So I swung into my social worker/minister mode and asked him about his plans now. We talked dispassionately, exploring options and comparing notes. He said it was too soon to make decisions since he still hadn’t really digested what was likely to happen. He showed me that his left arm and hand were curling, resistant, and said that the doctor (whom he likes, a neurologist who flies over from Kalispell) told him he was lucky that the first symptoms were there, since people who have it beginning in the neck and jaw are in major trouble much sooner.
He said that his girl friend back in San Francisco had offered to “take him in” and help him to the end, but he said, “She doesn’t know what she’s saying.” He will need professional help and equipment. He probably has about three to five years left. He’s 54, has no children, but lives near his brother and the brother’s family. He said he was grateful not to have had children because that means he doesn’t have to worry about them having those genes and because he really doesn’t have a much more optimistic view of society and the planet than he does for his own future. But actually, ALS is NOT hereditary in 90% of cases. It is MORE prevalent and faster than MS.
Money is important. Now that he has a diagnosis, he will qualify for help. Because he had no insurance, he has been paying for his own tests, thousands of dollars at a time, . He’s using up his retirement, but he won’t need it anyway now. The worst test was the MRI, which he took right there in Shelby, and though the technician was skillful and the nurses were kind, it was just hard to lie there in a machine for more than a half-hour, immobilized and told not to swallow. I assured him that there WERE resources to help him and that people around here would take good care of him. They know his relatives.

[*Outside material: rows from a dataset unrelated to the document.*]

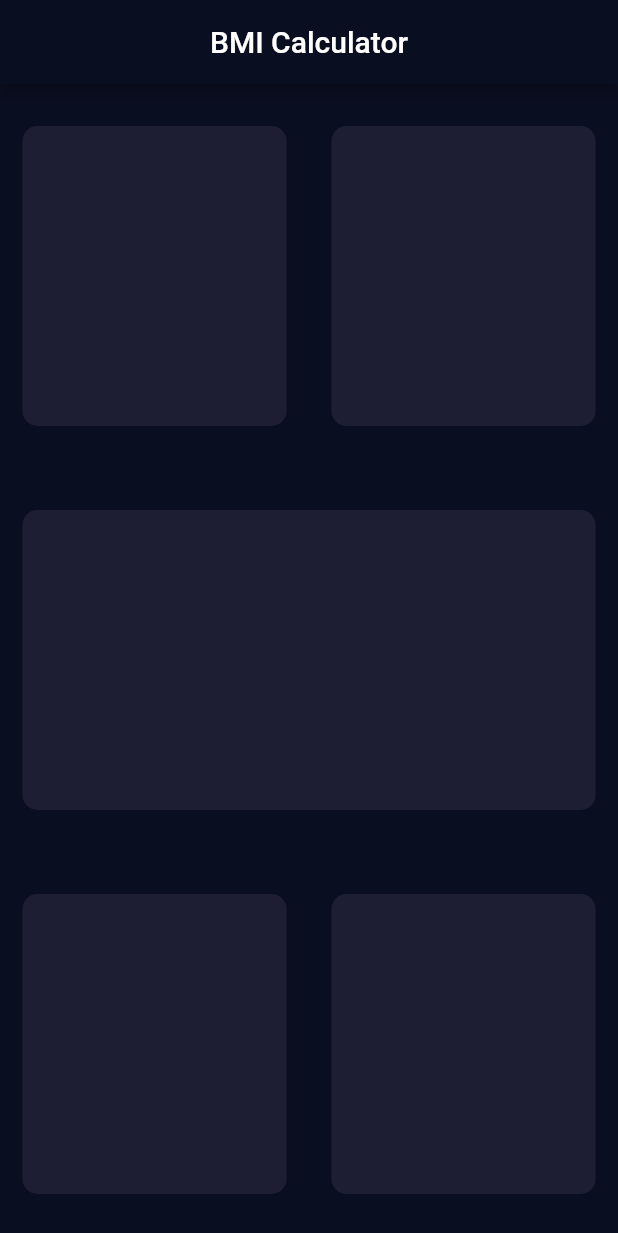
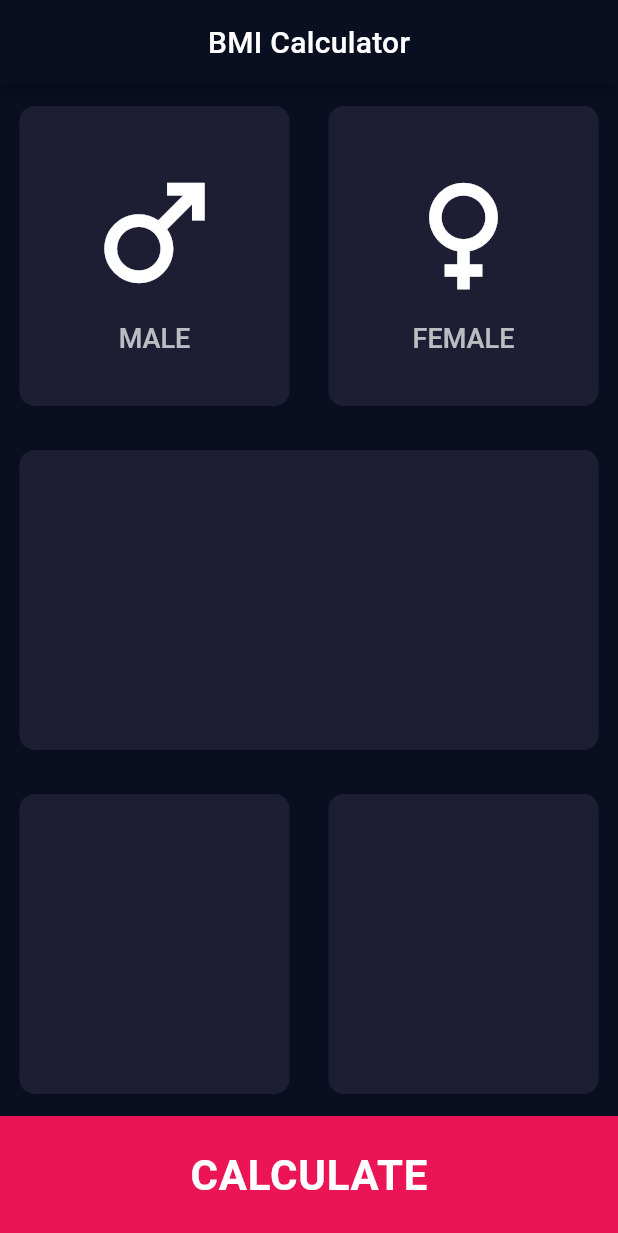
Before and after one commit to sourabhsinghmrajput/bmi_calculator_app, a Flutter app: the screen it shows after launch, on a phone screen of 412 x 824 dp. Shown: the top 1233 px of the screen. Run offline on Flutter 3.47's test engine with Material 2 defaults, Android fonts, the phone set to English and light mode, and no system bars.

Commit message:
Day 2 gendercards done.

```diff
--- a/lib/Screens/inputpage.dart
+++ b/lib/Screens/inputpage.dart
@@ -1,5 +1,7 @@
 import 'package:flutter/material.dart';
 import 'package:bmi/widgets/mycard.dart';
+import 'package:bmi/widgets/constants.dart';
+//import 'package:font_awesome_flutter/font_awesome_flutter.dart';
 
 class InputPage extends StatefulWidget {
   const InputPage({Key? key}) : super(key: key);
@@ -14,7 +16,12 @@ class _InputPageState extends State<InputPage> {
     return SafeArea(
       child: Scaffold(
         appBar: AppBar(
-          title: Text("BMI Calculator"),
+          title: Text(
+            "BMI Calculator",
+            style: TextStyle(
+              letterSpacing: 0.2,
+            ),
+          ),
           centerTitle: true,
         ),
         body: Column(
@@ -23,12 +30,52 @@ class _InputPageState extends State<InputPage> {
               child: Row(
                 children: [
                   Expanded(
-                      child: Mycard(
-                    colour: Color(0xFF1D1E33),
-                  )),
+                    child: Mycard(
+                      colour: kActiveCardColour,
+                      child: Column(
+                        mainAxisAlignment: MainAxisAlignment.center,
+                        crossAxisAlignment: CrossAxisAlignment.center,
+                        children: [
+                          Icon(
+                            Icons.male,
+                            color: Colors.white,
+                            size: 100,
+                          ),
+                          SizedBox(height: 10),
+                          Text(
+                            'MALE',
+                            style: TextStyle(
+                                color: Colors.white70,
+                                fontSize: 18,
+                                fontWeight: FontWeight.w500),
+                          ),
+                        ],
+                      ),
+                    ),
+                  ),
                   Expanded(
                       child: Mycard(
-                    colour: Color(0xFF1D1E33),
+                    colour: kActiveCardColour,
+                    child: Column(
+                      mainAxisAlignment: MainAxisAlignment.center,
+                      crossAxisAlignment: CrossAxisAlignment.center,
+                      children: [
+                        Icon(
+                          Icons.female,
+                          color: Colors.white,
+                          size: 100,
+                        ),
+                        SizedBox(height: 10),
+                        Text(
+                          'FEMALE',
+                          style: TextStyle(
+                            color: Colors.white70,
+                            fontSize: 18,
+                            fontWeight: FontWeight.w500,
+                          ),
+                        ),
+                      ],
+                    ),
                   )),
                 ],
               ),
@@ -37,9 +84,10 @@ class _InputPageState extends State<InputPage> {
               child: Row(
                 children: [
                   Expanded(
-                      child: Mycard(
-                    colour: Color(0xFF1D1E33),
-                  )),
+                    child: Mycard(
+                      colour: kActiveCardColour,
+                    ),
+                  ),
                 ],
               ),
             ),
@@ -47,14 +95,35 @@ class _InputPageState extends State<InputPage> {
               child: Row(
                 children: [
                   Expanded(
-                      child: Mycard(
-                    colour: Color(0xFF1D1E33),
-                  )),
+                    child: Mycard(
+                      colour: kActiveCardColour,
+                    ),
+                  ),
                   Expanded(
-                      child: Mycard(
-                    colour: Color(0xFF1D1E33),
-                  )),
+                    child: Mycard(
+                      colour: kActiveCardColour,
+                    ),
+                  ),
                 ],
+              ),
+            ),
+            Container(
+              height: kContainerHeight,
+              width: double.infinity,
+              child: Center(
+                child: Text(
+                  "CALCULATE",
+                  style: TextStyle(
+                    color: Colors.white,
+                    fontWeight: FontWeight.w600,
+                    letterSpacing: 0.5,
+                    fontSize: 28,
+                  ),
+                ),
+              ),
+              decoration: BoxDecoration(
+                color: kBottomContainerColour,
+                //color: Color(0xFFE83D66),
               ),
             ),
           ],
--- /dev/null
+++ b/lib/widgets/constants.dart
@@ -0,0 +1,7 @@
+import 'package:flutter/material.dart';
+
+const kContainerHeight = 80.0;
+
+const kActiveCardColour = Color(0xFF1D1E33);
+const kInactiveCardColour = Color(0xFF111328);
+const kBottomContainerColour = Color(0xFFEB1555);
--- a/lib/widgets/mycard.dart
+++ b/lib/widgets/mycard.dart
@@ -1,15 +1,19 @@
 import 'package:flutter/material.dart';
 
+// ignore: must_be_immutable
 class Mycard extends StatelessWidget {
+  Mycard({required this.colour, this.child});
+
   final Color colour;
-  Mycard({required this.colour});
+  Widget? child;
 
   @override
   Widget build(BuildContext context) {
     return Container(
       height: 200.0,
       width: 170.0,
-      margin: EdgeInsets.all(15),
+      margin: EdgeInsets.all(13.0),
+      child: child,
       decoration: BoxDecoration(
         color: colour,
         borderRadius: BorderRadius.circular(10.0),
```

He didn’t cry. He didn’t ask if he could call me. We didn’t exchange phone numbers or email. When I began to pack my clean dry clothes out to the pickiup, he said he’d really enjoyed the conversation and I agreed. He said, “I hope we meet again.” I said, “Could happen!” He echoed, “Could happen.” He knows enough about me to find me, esp. now with publicity over “Bronze I&O” about to start and since I once worked at Marias Care Center.
Some scientists are saying we are now entering a new geological age: the Anthropocene, the era in which humans, their chemicals, their erosions, their pollutions began to change continents, ice-caps and ocean currents, to say nothing of weather patterns or species evolution. There is no doubt in my mind that this man’s ALS and my own Diabetes 2 are part of this evolution, that we are being extinguished as surely as dinosaurs. As individuals. We didn't have children anyway. Out there somewhere are the progenitors of the birds that dinos evolved into and the mammals who blossomed next. But they had a lot more time than we do.
This man said that as soon as he heard his diagnosis, he thought of the Gary Cooper movie in which Cooper played Gehrig. He said that both Cooper in the movie and Gehrig in real life, "died well" with courage and honesty. He said that was his goal now. I have no doubt that he will achieve it.